* **Instructions to follow**: Locate every line in the material below that has the word "unset". Copy each of those lines.

* **The input**:
——————

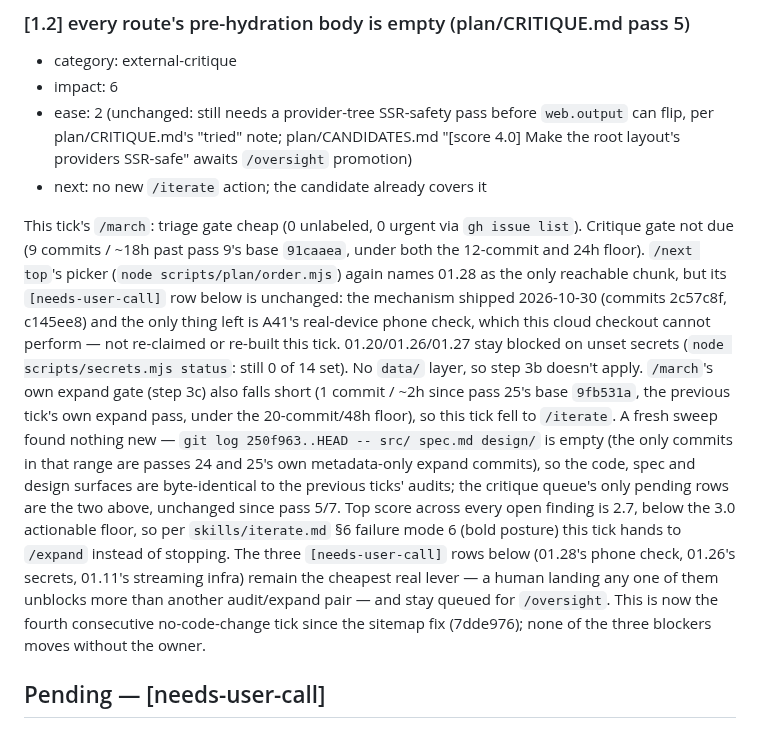
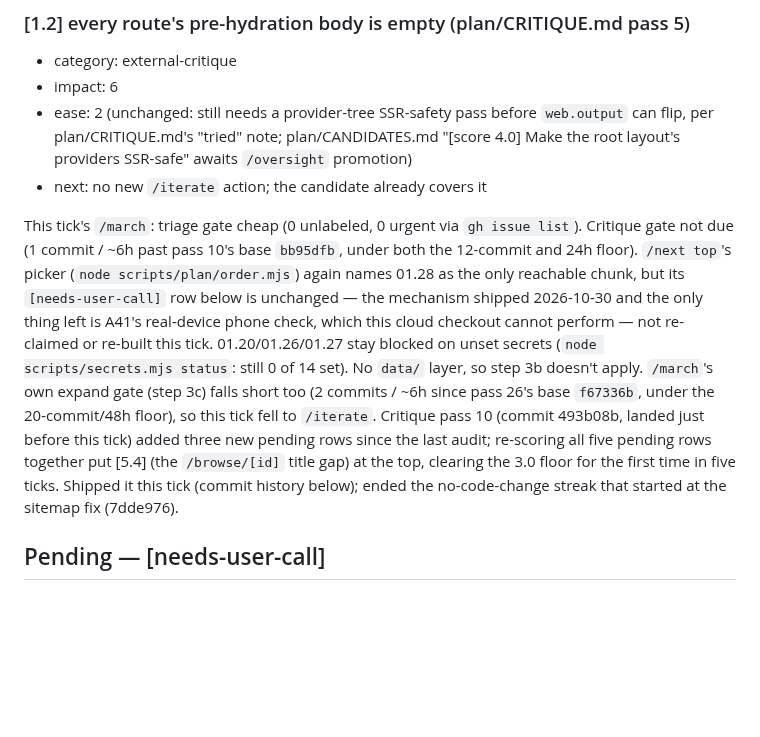
Before and after one commit to no-trbl-2-u/mood-read, a Markdown page: plan/AUDIT.md, the part around one of its changes. Drawn GitHub-style; blank space fills up the shorter version.

```diff
--- a/plan/AUDIT.md
+++ b/plan/AUDIT.md
@@ -32,32 +64,23 @@
 - next: no new `/iterate` action; the candidate already covers it
 
 This tick's `/march`: triage gate cheap (0 unlabeled, 0 urgent via
-`gh issue list`). Critique gate not due (9 commits / ~18h past pass
-9's base `91caaea`, under both the 12-commit and 24h floor). `/next
-top`'s picker (`node scripts/plan/order.mjs`) again names 01.28 as the
-only reachable chunk, but its `[needs-user-call]` row below is unchanged:
-the mechanism shipped 2026-10-30 (commits 2c57c8f, c145ee8) and the
-only thing left is A41's real-device phone check, which this cloud
-checkout cannot perform — not re-claimed or re-built this tick.
-01.20/01.26/01.27 stay blocked on unset secrets (`node scripts/secrets.mjs
-status`: still 0 of 14 set). No `data/` layer, so step 3b doesn't apply.
-`/march`'s own expand gate (step 3c) also falls short (1 commit / ~2h
-since pass 25's base `9fb531a`, the previous tick's own expand pass,
-under the 20-commit/48h floor), so this tick fell to `/iterate`. A
-fresh sweep found nothing new — `git log 250f963..HEAD -- src/ spec.md
-design/` is empty (the only commits in that range are passes 24 and
-25's own metadata-only expand commits), so the code, spec and design
-surfaces are byte-identical to the previous ticks' audits; the critique
-queue's only pending rows are the two above, unchanged since pass 5/7.
-Top score across every open finding is 2.7, below the 3.0 actionable
-floor, so per `skills/iterate.md` §6 failure mode 6 (bold posture)
-this tick hands to `/expand` instead of stopping. The three
-`[needs-user-call]` rows below (01.28's phone check, 01.26's secrets,
-01.11's streaming infra) remain the cheapest real lever — a human
-landing any one of them unblocks more than another audit/expand pair
-— and stay queued for `/oversight`. This is now the fourth consecutive
-no-code-change tick since the sitemap fix (7dde976); none of the three
-blockers moves without the owner.
+`gh issue list`). Critique gate not due (1 commit / ~6h past pass 10's
+base `bb95dfb`, under both the 12-commit and 24h floor). `/next top`'s
+picker (`node scripts/plan/order.mjs`) again names 01.28 as the only
+reachable chunk, but its `[needs-user-call]` row below is unchanged — the
+mechanism shipped 2026-10-30 and the only thing left is A41's real-device
+phone check, which this cloud checkout cannot perform — not re-claimed or
+re-built this tick. 01.20/01.26/01.27 stay blocked on unset secrets
+(`node scripts/secrets.mjs status`: still 0 of 14 set). No `data/` layer,
+so step 3b doesn't apply. `/march`'s own expand gate (step 3c) falls
+short too (2 commits / ~6h since pass 26's base `f67336b`, under the
+20-commit/48h floor), so this tick fell to `/iterate`. Critique pass 10
+(commit 493b08b, landed just before this tick) added three new pending
+rows since the last audit; re-scoring all five pending rows together put
+[5.4] (the `/browse/[id]` title gap) at the top, clearing the 3.0 floor
+for the first time in five ticks. Shipped it this tick (commit history
+below); ended the no-code-change streak that started at the sitemap fix
+(7dde976).
 
 ## Pending — [needs-user-call]
 
```
Also changed, not shown: other parts of plan/AUDIT.md (+40 -8 lines), plan/CRITIQUE.md (+2 -17 lines).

——————

* **Output of the task**:
-01.20/01.26/01.27 stay blocked on unset secrets (`node scripts/secrets.mjs
+re-built this tick. 01.20/01.26/01.27 stay blocked on unset secrets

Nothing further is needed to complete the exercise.